      A death row inmate with a medical condition is unlikely to suffer complications due to his condition when he is executed Wednesday, according to a Jefferson City hematologist.

      Death row inmate Russell Bucklew suffers from a condition called cavernous hemangioma, which involves a malformation of blood vessels that can cause blood flow to slow down and tumors to form.

      Hematologist Dr. Tamara Hopkins said cavernous hemangioma can appear anywhere on the body, on the skin, in the blood vessels, or in the brain. "Cavernous hemangioma are dilated blood vessels all in a group. Most people are born with them, but some people acquire them over time," Hopkins said.

      "It depends on where they are. If they're in a vital place like the brain or spinal cord and they impinge on things because they can get very large, they can cause all sorts of problems."

      However, Dr. Hopkins doesn't think cavernous hemangioma would affect the outcome of an execution for most people who have it.

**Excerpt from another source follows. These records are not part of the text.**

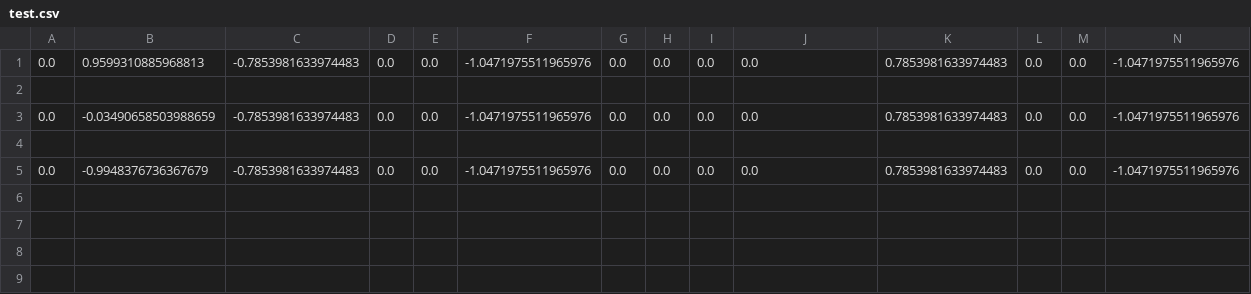
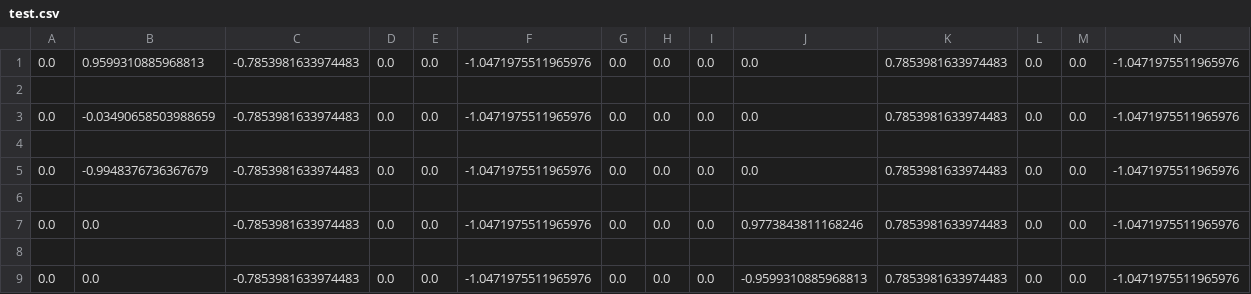
Before and after one commit to pap19836/Tesis, a CSV file: test.csv, drawn as a sheet; only a part is shown; rows hold the shown columns only; the diff names each change by its address in the sheet, - before the commit and + after, or states it on an @@ line.

```diff
--- a/test.csv
+++ b/test.csv
+row 6: (empty)
+row 7: 0.0 | 0.0 | -0.7853981633974483 | 0.0 | 0.0 | -1.0471975511965976 | 0.0 | 0.0 | 0.0 | 0.9773843811168246 | 0.7853981633974483 | 0.0 | 0.0 | -1.0471975511965976
+row 8: (empty)
+row 9: 0.0 | 0.0 | -0.7853981633974483 | 0.0 | 0.0 | -1.0471975511965976 | 0.0 | 0.0 | 0.0 | -0.9599310885968813 | 0.7853981633974483 | 0.0 | 0.0 | -1.0471975511965976
```
Also changed, not shown: 2 other files.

      "You know, for most people and most hemangiomas, I don't know that they could or would," Hopkins said. "It kind of depends on where they are. If you've got them on the skin, I can't imagine that they'd do anything. But if you're talking about somebody who's going to get a lethal injection, they're usually given something to put them to sleep."

      Hopkins also said it's unlikely pentobarbital will affect Bucklew's execution procedure.

      "There's no definitive data that I know says it could," Hopkins said. "Now not to say you couldn't find a case study here and there, not to say it couldn't happen to anybody, because anything can happen anywhere. But, there's nothing I know of that's definitive that says 'don't use this drug'."

      Hopkins said she couldn't speculate on the specific effect pentobarbital will have on Bucklew, since her office does not know the specifics of his condition.

      However, the decision of whether or not to execute him ultimately rests with the state.